“The basis of the Toyota production system is the absolute elimination of waste.” – Taiichi Ohno
Every now and then, I like to go back and reread books I’ve read in the past to be reminded of important points that I’ve either forgotten or just missed the first time around. This is particularly true of books by, or related to W. Edwards Deming, Peter Drucker, and Taiichi Ohno. Recently, I reread Ohno’s The Toyota Production System: Beyond Large-Scale Production. Each time I read this book, I get a better understanding of the thinking behind the development of TPS, including how I can address a number of organizational problems I face that I’ve been unable to resolve.
This time around, though, there was one point that kept coming up and I couldn’t get past. Throughout the book, Ohno repeats the idea the TPS is completely about eliminating waste. The issue I had with this is that, in my experience, people who focus lean efforts only on waste tend to get overly focused on the tools and end up working a number of disconnected problems that result in little sustained improvement.

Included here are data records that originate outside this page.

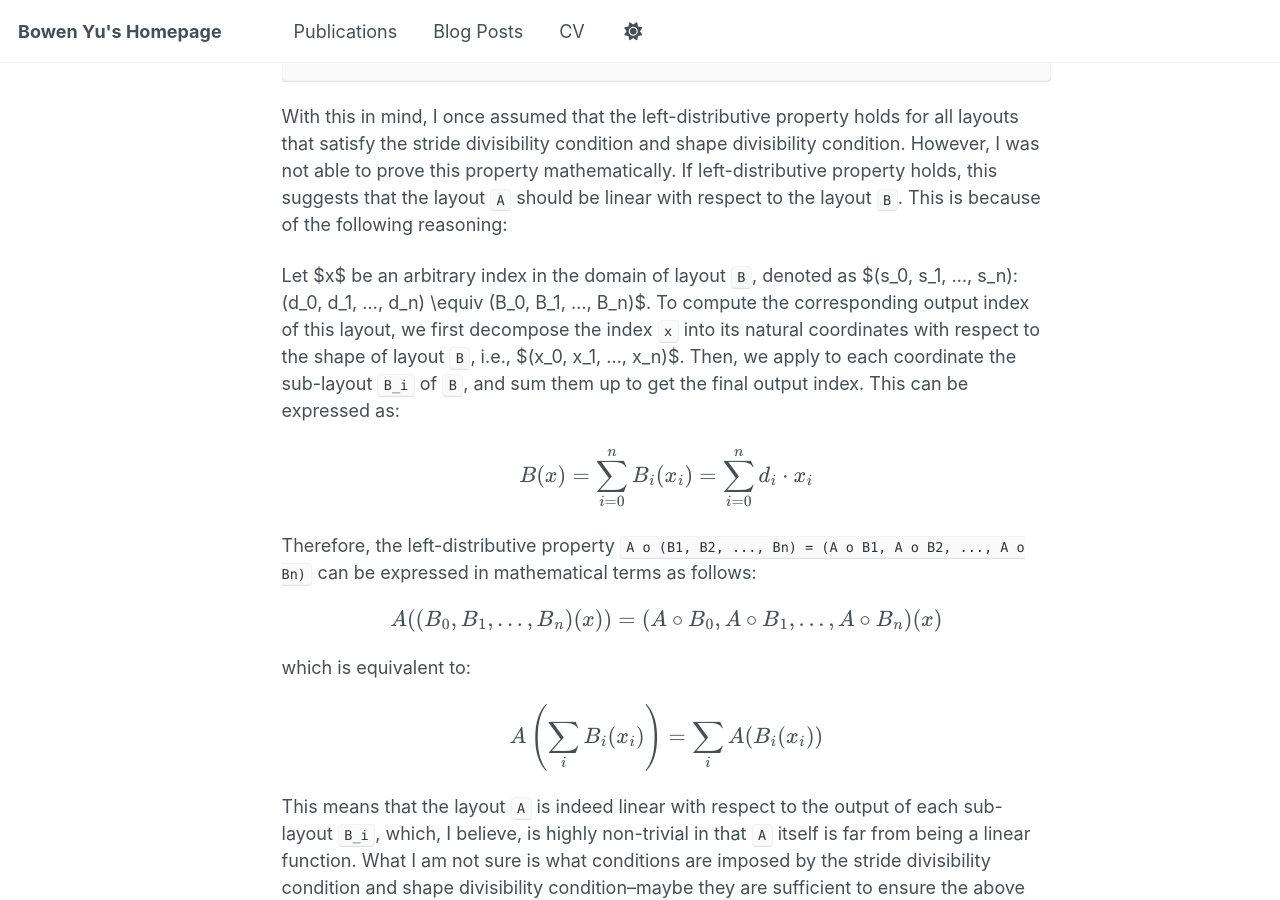
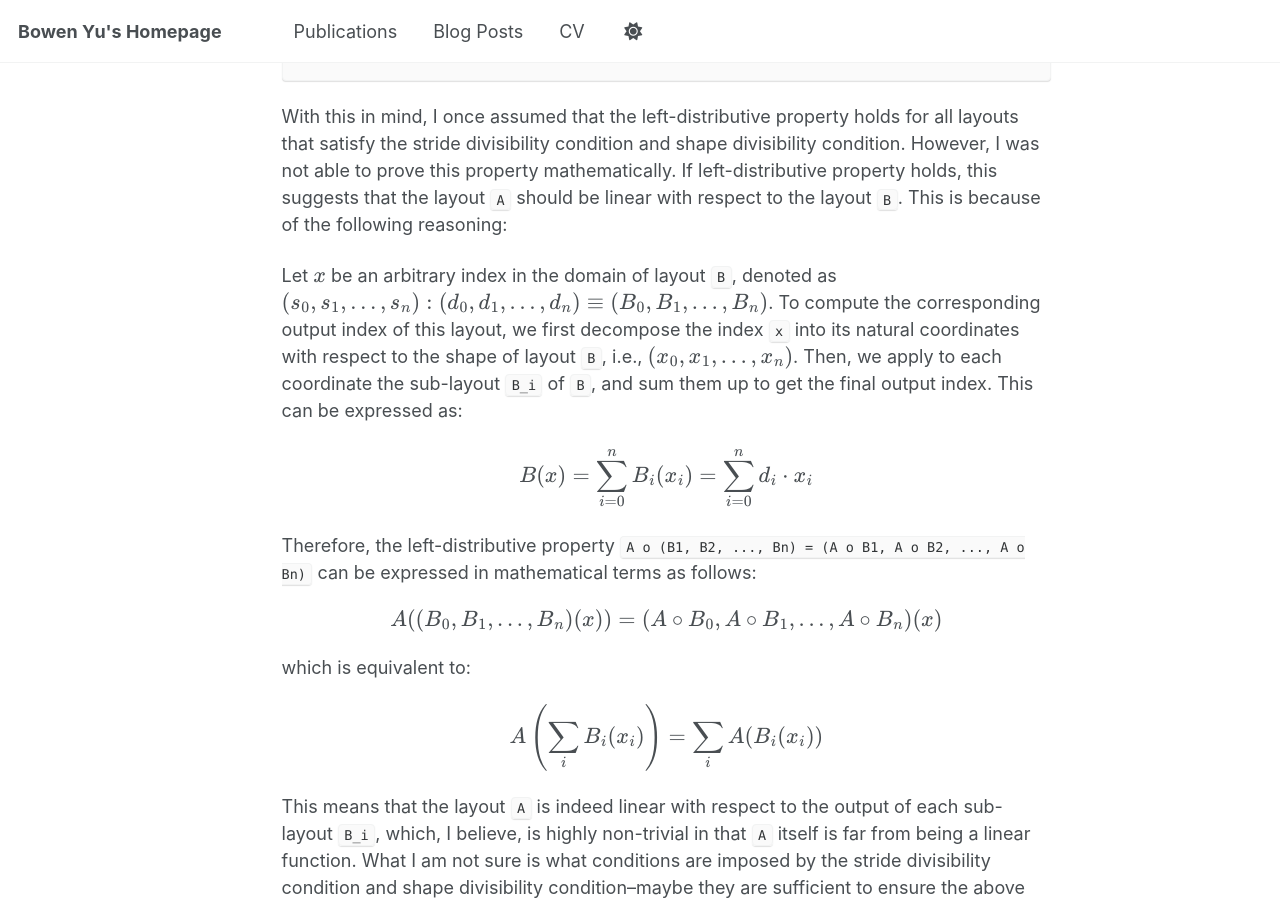
Before and after one commit to bowenyu066/bowenyu066.github.io, a Jekyll site: the page built from _posts/2025-6-6-some-questions-on-cutlass-layout.md, in a window 1280 px wide and 900 px high, scrolled down 1212 px. Built offline with Jekyll 4.4.1, drawn with Linux system fonts in a browser that asks for light colours.

```diff
--- a/_posts/2025-6-6-some-questions-on-cutlass-layout.md
+++ b/_posts/2025-6-6-some-questions-on-cutlass-layout.md
@@ -42,7 +42,7 @@ While the shape divisibility condition ensures that the every sub-shape (sorry f
 
 With this in mind, I once assumed that the left-distributive property holds for all layouts that satisfy the stride divisibility condition and shape divisibility condition. However, I was not able to prove this property mathematically. If left-distributive property holds, this suggests that the layout `A` should be linear with respect to the layout `B`. This is because of the following reasoning:
 
-Let $x$ be an arbitrary index in the domain of layout `B`, denoted as $(s_0, s_1, ..., s_n):(d_0, d_1, ..., d_n) \equiv (B_0, B_1, ..., B_n)$. To compute the corresponding output index of this layout, we first decompose the index `x` into its natural coordinates with respect to the shape of layout `B`, i.e., $(x_0, x_1, ..., x_n)$. Then, we apply to each coordinate the sub-layout `B_i` of `B`, and sum them up to get the final output index. This can be expressed as:
+Let \\(x\\) be an arbitrary index in the domain of layout `B`, denoted as \\((s_0, s_1, ..., s_n):(d_0, d_1, ..., d_n) \equiv (B_0, B_1, ..., B_n)\\). To compute the corresponding output index of this layout, we first decompose the index `x` into its natural coordinates with respect to the shape of layout `B`, i.e., \\((x_0, x_1, ..., x_n)\\). Then, we apply to each coordinate the sub-layout `B_i` of `B`, and sum them up to get the final output index. This can be expressed as:
 
 $$
 B(x) = \sum_{i=0}^{n} B_i(x_i) = \sum_{i=0}^{n} d_i \cdot x_i
```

A more subtle message in the book that I don’t believe gets as much attention as the elimination of waste is the challenge that Kiichiro Toyoda put forth regarding the need to “catch up with America in three years.” Ohno writes very fondly about Toyoda, including how important he was to Japanese industry and the development of TPS. He credits Toyoda’s statement as being inspirational, but rather than being the drive for the development of TPS, translates it into a call for the elimination of waste.
So Much More than Waste
Perhaps Ohno’s view of waste is more complex than most people can truly comprehend, but I think that the message of using lean to reduce waste has gotten so watered down that most companies fail to achieve the big gains that a true transformation can achieve.
When the focus is waste reduction, lean can easily become a toolbox to reduce costs. In my experience, every organization that turns its lean effort toward cost reduction fails to sustain the improvements and eventually drops the effort when something else draws its attention.
I contend that the focus of lean should be the company’s vision. This assumes that the organization has a vision and that it’s truly inspirational. In Toyota’s case, the vision was to catch up with America. Other companies that have been successful with lean tend to have equally inspirational vision statements.
Deming said that a company’s vision is a value judgement and must include plans for the future. This means that it includes much more than profits or share price. It must relate to providing better and better value to the company’s stakeholders, including customers, employees, suppliers, the community, and shareholders. It is the focus on improving the value to all stakeholders to a level never before achieved (or even conceived) that provides inspiration.
When the organization has a clear statement that inspires people, lean becomes the vehicle to make it happen. It provides a method for everyone in the organization to align efforts and work together to drive sustained and never-ending improvement. The effort begins with the vision and translates it into more and more detail as it works through the company’s long-term objectives, annual plans, dashboards, meeting rhythm, and daily problem-solving.
It is through the alignment of these efforts, beginning with a clear and inspirational vision, that lean enables innovation and an obsessive focus on closing the gaps that are truly important to the organization. And when lean efforts are anchored by the vision, people will not be distracted by the numerous management fads that can derail the effort.
What Did Ohno Mean?
We’ll never get inside of Ohno’s head to understand whether or not the vision of catching up to America in three years is what truly inspired the development of TPS. It is only my interpretation that the vision is what leads to sustained gains and what drives lean at Toyota. Perhaps I’ll see this more clearly the next time I read the book . . . or perhaps I’ll find something else I completely missed this time.